Your task ▸ Tally every line in the listing that holds the string "serif", then state the total and nothing more.

- Opening Delimiter -

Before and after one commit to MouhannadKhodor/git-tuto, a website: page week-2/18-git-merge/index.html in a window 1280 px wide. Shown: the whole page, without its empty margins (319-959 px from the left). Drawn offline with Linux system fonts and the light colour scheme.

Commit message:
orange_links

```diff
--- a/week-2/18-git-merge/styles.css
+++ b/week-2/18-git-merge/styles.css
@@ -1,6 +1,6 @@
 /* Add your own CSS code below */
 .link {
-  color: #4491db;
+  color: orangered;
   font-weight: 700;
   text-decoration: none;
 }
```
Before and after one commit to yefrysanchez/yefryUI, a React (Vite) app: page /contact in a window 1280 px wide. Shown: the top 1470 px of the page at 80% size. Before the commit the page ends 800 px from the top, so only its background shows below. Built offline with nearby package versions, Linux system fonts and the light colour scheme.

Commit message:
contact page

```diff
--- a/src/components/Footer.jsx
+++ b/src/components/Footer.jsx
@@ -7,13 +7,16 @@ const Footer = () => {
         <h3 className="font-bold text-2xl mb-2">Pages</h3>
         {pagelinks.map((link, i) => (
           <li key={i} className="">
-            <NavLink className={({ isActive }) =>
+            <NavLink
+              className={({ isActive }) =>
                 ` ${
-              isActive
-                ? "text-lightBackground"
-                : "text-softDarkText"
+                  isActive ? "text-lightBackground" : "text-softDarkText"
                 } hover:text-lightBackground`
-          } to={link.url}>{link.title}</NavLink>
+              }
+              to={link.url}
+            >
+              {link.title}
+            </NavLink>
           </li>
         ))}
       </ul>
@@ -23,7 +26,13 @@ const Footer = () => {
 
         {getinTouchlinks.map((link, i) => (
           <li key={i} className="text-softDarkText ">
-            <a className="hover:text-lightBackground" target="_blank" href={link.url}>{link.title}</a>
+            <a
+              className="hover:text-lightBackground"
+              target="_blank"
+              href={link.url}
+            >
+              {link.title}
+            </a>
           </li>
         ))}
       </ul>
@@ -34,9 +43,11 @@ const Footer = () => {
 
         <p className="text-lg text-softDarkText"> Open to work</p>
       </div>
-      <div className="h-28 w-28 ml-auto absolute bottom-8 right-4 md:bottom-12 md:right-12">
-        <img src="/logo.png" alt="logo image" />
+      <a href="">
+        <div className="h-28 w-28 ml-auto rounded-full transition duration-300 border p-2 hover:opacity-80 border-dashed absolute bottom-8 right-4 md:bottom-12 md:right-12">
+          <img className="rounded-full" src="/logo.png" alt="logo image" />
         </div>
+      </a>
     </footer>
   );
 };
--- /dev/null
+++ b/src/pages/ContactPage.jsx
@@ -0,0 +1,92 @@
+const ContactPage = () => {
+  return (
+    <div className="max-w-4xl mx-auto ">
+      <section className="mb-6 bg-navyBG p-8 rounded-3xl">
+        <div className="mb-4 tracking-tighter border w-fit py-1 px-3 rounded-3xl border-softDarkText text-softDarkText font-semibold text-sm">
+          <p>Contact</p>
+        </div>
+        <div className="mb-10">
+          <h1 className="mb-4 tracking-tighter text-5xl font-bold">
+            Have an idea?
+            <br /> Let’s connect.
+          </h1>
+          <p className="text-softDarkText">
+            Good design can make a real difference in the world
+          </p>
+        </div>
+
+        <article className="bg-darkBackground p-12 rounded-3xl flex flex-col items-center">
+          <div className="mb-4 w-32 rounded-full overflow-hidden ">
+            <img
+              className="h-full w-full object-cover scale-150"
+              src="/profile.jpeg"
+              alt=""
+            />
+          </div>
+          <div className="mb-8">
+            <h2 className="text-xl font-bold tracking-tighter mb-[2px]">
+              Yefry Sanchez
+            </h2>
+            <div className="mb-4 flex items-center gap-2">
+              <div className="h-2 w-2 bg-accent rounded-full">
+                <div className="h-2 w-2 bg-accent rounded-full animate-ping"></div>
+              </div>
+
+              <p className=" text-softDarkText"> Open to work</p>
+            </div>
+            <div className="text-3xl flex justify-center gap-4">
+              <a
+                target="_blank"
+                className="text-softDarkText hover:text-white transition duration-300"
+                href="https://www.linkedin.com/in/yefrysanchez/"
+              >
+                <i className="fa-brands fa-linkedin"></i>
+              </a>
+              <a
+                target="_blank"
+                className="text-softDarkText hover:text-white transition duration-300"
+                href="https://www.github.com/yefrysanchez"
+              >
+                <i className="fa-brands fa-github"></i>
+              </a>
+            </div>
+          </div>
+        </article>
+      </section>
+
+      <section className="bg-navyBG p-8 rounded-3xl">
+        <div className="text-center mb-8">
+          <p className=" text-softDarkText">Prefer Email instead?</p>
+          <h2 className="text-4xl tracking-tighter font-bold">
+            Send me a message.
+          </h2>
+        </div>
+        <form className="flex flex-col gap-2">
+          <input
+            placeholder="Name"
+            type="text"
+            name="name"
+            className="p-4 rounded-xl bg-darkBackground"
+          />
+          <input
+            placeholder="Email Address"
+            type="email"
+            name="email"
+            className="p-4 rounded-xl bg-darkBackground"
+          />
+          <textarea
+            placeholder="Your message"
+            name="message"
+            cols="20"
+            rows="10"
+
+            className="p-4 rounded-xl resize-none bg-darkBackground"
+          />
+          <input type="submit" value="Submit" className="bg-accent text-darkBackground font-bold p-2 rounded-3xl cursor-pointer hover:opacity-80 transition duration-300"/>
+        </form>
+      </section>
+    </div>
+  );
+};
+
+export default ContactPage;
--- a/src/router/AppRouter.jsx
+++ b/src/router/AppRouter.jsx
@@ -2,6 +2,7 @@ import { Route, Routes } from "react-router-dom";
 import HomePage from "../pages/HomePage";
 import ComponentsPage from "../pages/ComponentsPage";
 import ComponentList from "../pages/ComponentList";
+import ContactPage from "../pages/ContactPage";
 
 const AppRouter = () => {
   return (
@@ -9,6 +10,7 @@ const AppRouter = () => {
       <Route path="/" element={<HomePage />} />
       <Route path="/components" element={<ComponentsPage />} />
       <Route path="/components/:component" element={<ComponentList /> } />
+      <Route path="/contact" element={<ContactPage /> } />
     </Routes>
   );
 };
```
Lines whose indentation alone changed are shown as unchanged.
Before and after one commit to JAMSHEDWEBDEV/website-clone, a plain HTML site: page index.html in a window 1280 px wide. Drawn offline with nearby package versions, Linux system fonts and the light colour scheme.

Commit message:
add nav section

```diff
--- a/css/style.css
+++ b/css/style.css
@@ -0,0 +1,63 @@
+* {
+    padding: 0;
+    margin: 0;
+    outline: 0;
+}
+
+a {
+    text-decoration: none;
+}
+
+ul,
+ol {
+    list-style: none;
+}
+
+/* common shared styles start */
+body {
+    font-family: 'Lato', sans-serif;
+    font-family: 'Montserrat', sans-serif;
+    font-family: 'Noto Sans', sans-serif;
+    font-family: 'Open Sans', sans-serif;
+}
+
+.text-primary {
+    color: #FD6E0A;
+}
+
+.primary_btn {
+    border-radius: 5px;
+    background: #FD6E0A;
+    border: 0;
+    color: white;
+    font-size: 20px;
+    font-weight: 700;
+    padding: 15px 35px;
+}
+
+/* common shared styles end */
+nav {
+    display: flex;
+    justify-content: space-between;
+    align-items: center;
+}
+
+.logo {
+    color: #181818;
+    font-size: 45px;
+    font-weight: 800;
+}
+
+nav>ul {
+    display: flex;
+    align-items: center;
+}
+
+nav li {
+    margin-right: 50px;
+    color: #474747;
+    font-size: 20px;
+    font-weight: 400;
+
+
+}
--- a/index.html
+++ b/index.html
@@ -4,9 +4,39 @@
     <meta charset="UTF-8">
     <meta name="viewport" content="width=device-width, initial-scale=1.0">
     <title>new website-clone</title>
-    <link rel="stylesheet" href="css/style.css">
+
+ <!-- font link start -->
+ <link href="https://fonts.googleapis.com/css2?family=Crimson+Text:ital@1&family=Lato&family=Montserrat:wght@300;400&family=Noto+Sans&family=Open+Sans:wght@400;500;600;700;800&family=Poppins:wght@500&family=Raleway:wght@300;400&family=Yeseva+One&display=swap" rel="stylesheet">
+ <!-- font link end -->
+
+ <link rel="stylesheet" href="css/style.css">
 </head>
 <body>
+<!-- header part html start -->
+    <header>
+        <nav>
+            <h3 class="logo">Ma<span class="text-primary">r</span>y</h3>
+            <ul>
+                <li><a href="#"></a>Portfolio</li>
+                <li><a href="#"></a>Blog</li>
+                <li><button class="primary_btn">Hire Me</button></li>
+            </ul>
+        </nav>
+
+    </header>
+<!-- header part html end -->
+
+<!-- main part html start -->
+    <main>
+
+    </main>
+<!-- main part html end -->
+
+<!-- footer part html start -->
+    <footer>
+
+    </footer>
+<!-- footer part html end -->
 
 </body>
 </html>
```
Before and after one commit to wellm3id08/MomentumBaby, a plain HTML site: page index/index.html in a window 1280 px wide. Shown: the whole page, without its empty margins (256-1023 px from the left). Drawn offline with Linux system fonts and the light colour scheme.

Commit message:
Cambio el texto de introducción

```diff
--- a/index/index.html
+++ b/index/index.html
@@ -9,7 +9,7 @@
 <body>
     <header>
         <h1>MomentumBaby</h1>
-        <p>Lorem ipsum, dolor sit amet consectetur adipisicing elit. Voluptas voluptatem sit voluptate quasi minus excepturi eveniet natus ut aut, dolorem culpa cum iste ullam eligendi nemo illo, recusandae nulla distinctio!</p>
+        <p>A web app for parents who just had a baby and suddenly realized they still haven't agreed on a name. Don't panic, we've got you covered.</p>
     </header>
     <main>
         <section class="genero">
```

- Closing Delimiter -

Exercise output ▸ 4